Unlike traditional hymns such as "Amazing Grace" or gospel classics like "(There'll Be) Peace in the Valley (For Me)," contemporary "praise music" emphasizes the lyric message rather than melody, conventional rhyming patterns, arrangements or hooks. An airy synth-track sound dominates here, along with a cheery up-tempo spirit reminiscent of the "Up With People" show of years back. The voices are the focal point as the group praises God and Jesus Christ while occasionally seeming to praise themselves for doing so.
Christians who are into the "worship team" approach to public worship will find their commitment to Christ reinforced by PowerPraise! Hawaii.
"Island Roots, Vol. 6: Burnin' Mix"
There was a time when anthology albums like this one were financial lifesavers for teens on a budget. If it contained enough of the songs you were looking for, you could get several of your favorites with one purchase.
So much for ancient history! These days, many whose wants exceed their budget burn what they want illegally, including anything of interest here.
The musical "roots" being showcased are those of Jamaica as interpreted by contemporary Jawaiian artists. Two notable exceptions are Aziel, who slips some Samoan vocabulary into "Bright Sunny Day," and O-shen, who uses Niugini pidgin on "Burn It Up." B.E.T., Ho'onu'a, Pati and Kanalo are among the other local hit-makers included.

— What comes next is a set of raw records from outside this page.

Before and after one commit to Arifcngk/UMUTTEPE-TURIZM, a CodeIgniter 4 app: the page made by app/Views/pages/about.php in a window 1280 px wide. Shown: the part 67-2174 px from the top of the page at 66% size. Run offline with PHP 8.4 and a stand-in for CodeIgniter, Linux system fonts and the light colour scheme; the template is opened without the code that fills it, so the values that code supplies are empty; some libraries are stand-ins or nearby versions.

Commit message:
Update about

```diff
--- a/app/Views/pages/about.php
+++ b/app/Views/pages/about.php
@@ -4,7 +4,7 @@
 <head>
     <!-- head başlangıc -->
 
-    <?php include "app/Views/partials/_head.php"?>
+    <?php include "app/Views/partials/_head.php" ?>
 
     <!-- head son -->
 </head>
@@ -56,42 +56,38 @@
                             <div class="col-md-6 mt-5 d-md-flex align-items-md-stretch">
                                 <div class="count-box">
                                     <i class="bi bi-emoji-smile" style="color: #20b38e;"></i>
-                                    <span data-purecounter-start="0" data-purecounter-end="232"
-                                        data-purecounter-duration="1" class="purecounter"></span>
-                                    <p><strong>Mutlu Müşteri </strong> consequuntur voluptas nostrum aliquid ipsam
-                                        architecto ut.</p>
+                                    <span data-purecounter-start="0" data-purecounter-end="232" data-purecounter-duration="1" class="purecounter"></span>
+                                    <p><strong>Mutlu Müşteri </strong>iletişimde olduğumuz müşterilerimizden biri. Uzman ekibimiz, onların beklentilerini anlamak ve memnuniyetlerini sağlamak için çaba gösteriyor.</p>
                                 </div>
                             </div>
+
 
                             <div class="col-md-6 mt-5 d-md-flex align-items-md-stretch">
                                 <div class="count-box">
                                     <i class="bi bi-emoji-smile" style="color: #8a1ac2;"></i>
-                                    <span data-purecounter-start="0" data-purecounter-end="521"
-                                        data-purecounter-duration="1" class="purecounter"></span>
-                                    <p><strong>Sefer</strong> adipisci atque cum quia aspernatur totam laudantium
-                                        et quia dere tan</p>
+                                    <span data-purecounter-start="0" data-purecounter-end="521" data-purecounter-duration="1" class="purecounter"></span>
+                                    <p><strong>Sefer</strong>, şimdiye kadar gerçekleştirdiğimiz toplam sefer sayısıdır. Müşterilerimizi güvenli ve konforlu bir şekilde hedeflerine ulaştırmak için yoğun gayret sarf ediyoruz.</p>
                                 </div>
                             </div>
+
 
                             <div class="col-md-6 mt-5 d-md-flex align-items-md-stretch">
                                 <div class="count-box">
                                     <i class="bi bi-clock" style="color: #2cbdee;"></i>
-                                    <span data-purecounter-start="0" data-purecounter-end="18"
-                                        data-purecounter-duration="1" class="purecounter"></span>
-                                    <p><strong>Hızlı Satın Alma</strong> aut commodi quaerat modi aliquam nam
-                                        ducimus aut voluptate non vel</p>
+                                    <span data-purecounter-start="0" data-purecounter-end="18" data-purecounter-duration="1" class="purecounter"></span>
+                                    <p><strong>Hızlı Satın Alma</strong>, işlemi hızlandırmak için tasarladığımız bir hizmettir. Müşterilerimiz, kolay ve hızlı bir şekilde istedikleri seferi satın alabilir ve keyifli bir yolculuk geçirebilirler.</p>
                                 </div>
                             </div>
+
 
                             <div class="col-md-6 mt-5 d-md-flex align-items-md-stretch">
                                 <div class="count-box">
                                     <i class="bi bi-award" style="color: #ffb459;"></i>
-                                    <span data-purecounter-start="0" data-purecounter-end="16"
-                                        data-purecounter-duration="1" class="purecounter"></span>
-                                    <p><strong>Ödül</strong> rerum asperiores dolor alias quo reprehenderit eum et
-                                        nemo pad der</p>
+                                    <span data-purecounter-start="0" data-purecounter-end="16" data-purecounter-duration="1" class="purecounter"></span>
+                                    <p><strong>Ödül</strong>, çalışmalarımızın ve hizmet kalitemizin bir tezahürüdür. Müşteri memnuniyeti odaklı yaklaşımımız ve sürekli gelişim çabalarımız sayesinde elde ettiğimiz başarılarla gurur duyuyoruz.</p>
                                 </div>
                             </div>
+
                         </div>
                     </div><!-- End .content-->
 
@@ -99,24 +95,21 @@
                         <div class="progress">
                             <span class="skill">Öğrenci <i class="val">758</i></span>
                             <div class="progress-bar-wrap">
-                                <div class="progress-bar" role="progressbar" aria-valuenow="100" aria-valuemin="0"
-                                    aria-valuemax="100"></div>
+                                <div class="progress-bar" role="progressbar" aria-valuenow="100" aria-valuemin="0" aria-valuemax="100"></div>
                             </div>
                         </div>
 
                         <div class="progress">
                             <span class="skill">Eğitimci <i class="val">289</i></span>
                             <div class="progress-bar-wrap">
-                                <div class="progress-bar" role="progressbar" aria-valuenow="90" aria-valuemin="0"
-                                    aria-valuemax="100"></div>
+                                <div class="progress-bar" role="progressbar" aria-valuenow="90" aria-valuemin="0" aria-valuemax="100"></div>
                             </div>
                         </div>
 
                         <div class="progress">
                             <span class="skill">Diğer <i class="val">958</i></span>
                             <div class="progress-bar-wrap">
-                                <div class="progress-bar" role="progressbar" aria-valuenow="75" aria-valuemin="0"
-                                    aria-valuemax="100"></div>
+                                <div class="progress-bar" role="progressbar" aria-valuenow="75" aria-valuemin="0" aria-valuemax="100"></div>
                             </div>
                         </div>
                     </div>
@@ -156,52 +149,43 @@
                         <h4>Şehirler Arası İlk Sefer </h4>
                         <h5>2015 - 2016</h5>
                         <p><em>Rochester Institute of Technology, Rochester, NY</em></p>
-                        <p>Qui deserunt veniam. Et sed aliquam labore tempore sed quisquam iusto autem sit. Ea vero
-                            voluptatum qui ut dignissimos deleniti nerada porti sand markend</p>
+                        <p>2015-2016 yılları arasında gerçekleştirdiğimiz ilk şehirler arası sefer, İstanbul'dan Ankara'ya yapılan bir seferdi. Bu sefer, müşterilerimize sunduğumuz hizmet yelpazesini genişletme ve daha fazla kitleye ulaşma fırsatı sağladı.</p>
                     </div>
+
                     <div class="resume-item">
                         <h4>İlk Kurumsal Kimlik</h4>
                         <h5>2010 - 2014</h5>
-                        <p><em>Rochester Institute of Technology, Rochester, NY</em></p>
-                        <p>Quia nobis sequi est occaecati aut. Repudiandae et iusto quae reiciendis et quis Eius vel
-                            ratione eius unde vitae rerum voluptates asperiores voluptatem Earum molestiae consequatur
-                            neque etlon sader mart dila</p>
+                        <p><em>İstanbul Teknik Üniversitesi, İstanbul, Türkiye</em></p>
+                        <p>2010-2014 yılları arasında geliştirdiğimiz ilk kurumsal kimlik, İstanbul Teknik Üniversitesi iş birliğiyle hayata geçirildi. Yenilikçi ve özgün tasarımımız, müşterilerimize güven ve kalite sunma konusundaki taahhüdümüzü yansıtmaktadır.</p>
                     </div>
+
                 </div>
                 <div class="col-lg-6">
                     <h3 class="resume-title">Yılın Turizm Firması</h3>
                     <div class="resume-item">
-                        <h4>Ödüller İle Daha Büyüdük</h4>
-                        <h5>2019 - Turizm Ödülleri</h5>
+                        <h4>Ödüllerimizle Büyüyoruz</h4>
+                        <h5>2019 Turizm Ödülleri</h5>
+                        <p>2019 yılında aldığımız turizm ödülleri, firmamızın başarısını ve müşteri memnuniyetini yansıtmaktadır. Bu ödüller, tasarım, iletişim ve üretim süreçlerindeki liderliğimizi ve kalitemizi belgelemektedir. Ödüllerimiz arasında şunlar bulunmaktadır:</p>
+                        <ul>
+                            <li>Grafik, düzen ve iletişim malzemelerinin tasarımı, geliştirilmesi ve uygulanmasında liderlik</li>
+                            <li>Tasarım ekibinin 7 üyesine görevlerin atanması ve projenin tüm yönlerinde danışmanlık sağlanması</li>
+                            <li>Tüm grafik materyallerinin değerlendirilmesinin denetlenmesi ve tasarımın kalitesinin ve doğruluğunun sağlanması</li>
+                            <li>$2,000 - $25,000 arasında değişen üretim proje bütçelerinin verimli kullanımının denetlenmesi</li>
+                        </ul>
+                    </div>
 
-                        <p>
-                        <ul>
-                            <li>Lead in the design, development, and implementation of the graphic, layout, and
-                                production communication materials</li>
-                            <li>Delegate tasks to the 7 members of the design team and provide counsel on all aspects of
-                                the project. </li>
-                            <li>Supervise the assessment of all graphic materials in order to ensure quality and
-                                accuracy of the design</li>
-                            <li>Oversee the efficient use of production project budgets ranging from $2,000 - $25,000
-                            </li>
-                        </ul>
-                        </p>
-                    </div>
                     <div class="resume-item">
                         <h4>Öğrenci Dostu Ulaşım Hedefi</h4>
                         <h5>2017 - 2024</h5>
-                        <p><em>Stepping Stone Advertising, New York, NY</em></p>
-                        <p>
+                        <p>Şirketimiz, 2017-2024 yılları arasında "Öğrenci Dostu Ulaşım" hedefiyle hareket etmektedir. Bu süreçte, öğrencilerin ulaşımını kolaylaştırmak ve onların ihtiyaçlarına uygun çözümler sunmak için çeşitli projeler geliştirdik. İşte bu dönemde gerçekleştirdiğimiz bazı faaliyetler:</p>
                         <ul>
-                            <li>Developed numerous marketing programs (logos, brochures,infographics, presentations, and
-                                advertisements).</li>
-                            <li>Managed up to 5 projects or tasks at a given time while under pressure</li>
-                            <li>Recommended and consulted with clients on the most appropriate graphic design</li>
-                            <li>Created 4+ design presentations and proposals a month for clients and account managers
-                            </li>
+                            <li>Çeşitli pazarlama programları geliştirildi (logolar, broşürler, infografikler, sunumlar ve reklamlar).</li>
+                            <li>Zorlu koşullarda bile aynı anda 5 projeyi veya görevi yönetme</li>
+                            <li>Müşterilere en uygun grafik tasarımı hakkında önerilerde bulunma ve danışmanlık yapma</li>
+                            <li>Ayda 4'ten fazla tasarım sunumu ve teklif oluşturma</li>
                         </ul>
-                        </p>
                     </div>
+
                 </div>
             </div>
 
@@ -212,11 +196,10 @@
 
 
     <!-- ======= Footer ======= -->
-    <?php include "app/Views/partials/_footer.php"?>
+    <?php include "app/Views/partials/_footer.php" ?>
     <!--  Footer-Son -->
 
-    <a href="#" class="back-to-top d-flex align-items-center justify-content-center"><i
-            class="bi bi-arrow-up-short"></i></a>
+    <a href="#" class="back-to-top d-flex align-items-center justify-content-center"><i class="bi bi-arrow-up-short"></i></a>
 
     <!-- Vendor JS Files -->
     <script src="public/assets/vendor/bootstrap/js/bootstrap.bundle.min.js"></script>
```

Producers John Iervolino and Eric Lagrimas deserve credit for providing a bit of extra value with brief artists' bios. (Note, however, that Kanalo was a sextet, not a female duo, when it won KCCN/FM100's "Pride of the Islands" contest; the current Jenn "J-RoQ" Wright and Zaysha "ZZ Girl" Labrador partnership came much later.)
The primary incentive to buy, not burn, is the eye-candy factor provided by the cover model. The cover unfolds into a G-rated poster, reason enough for teenage males to buy, not burn.

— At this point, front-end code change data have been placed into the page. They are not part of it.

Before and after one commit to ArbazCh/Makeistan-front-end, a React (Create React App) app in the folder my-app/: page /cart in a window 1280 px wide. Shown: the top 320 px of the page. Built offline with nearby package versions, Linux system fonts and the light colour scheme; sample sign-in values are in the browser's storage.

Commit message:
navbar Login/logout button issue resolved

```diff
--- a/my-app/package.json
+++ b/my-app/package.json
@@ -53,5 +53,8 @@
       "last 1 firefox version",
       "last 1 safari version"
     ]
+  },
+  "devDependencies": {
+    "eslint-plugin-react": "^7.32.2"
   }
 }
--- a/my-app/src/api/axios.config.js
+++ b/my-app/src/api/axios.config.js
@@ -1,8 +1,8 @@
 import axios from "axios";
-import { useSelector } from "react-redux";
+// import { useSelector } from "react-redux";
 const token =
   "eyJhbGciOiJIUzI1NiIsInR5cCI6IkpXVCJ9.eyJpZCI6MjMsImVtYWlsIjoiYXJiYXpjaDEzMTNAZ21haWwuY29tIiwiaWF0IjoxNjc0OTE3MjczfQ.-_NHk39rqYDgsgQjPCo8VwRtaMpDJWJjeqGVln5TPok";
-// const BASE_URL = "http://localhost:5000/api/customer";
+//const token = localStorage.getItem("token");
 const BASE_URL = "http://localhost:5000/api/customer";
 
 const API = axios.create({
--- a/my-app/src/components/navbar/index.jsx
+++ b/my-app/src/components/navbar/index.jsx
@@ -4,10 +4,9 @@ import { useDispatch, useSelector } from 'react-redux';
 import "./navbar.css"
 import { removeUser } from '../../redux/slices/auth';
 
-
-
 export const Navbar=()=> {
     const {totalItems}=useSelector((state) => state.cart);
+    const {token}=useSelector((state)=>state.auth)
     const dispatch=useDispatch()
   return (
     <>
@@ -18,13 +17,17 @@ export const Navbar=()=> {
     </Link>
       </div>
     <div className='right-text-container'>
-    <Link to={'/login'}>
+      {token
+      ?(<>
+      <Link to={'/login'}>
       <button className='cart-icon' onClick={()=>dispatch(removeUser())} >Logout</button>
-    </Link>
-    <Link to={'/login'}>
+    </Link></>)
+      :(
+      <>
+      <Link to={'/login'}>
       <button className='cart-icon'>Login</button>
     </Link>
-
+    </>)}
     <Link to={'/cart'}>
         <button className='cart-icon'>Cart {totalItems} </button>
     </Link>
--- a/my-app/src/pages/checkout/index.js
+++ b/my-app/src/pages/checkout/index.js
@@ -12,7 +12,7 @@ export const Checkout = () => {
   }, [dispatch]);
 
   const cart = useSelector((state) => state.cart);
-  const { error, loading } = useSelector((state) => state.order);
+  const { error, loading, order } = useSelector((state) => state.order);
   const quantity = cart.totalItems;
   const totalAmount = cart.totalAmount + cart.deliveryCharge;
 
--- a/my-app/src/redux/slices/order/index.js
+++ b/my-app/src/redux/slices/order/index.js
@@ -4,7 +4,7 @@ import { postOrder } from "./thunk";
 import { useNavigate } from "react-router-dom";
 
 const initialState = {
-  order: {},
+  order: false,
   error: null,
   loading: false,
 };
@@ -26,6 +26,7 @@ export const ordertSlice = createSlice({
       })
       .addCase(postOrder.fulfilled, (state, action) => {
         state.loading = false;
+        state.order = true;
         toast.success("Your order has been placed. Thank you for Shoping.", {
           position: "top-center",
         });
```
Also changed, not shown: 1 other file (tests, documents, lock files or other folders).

"Modern Songs of Japan"
This is the second of two reissues of albums released by George Ching's 49th State Hawaii label during the 1950s. With the end of World War II in 1945, Japanese entertainers had resumed playing American pop music in Japan, and musicians of Japanese and Okinawan ancestry began recording Japanese hits for sale here.

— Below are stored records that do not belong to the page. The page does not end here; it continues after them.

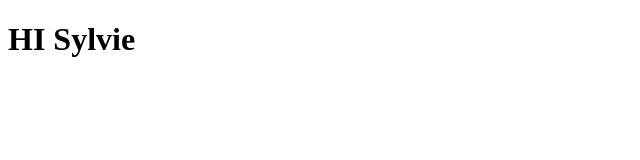
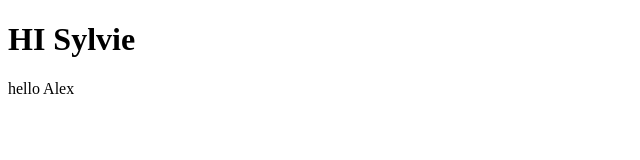
Before and after one commit to Phonzi/Bird_Game, a plain HTML site: page Test.html in a window 1280 px wide. Shown: the full height of the page, 0-640 px from the left. Drawn offline with Linux system fonts and the light colour scheme.

Commit message:
added new message

```diff
--- a/Test.html
+++ b/Test.html
@@ -3,5 +3,6 @@
 <html>
 <body>
 <h1> HI Sylvie</h1>
+<p> hello Alex </p>
 </body>
 </html>
```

Ching signed Club Nisei and recorded an assortment of Japanese pop hits and cross-cultural curiosities that featured Japanese vocalists singing English lyrics with heavy Japanese accents. Ching's recordings were out of print for almost 50 years, and their reissue on CD was welcomed by Japanese Americans who enjoyed them in the 1950s.
Would-be buyers should note that these recordings were released by HanaOla several years ago on two excellent anthologies, "Club Nisei" and "Club Nisei -- Encore," which contain extensive background information by annotator Billy Rose. Rose wasn't involved with the new reissues, and they don't have composers' credits. (Reissue dates for the two later Club Nisei albums have not been announced.)
, who has covered the local entertainment scene since 1972, writes reviews of recordings produced by Hawaii artists. See the Star-Bulletin's Today section on Fridays for the latest reviews. Reach John Berger at email@example.com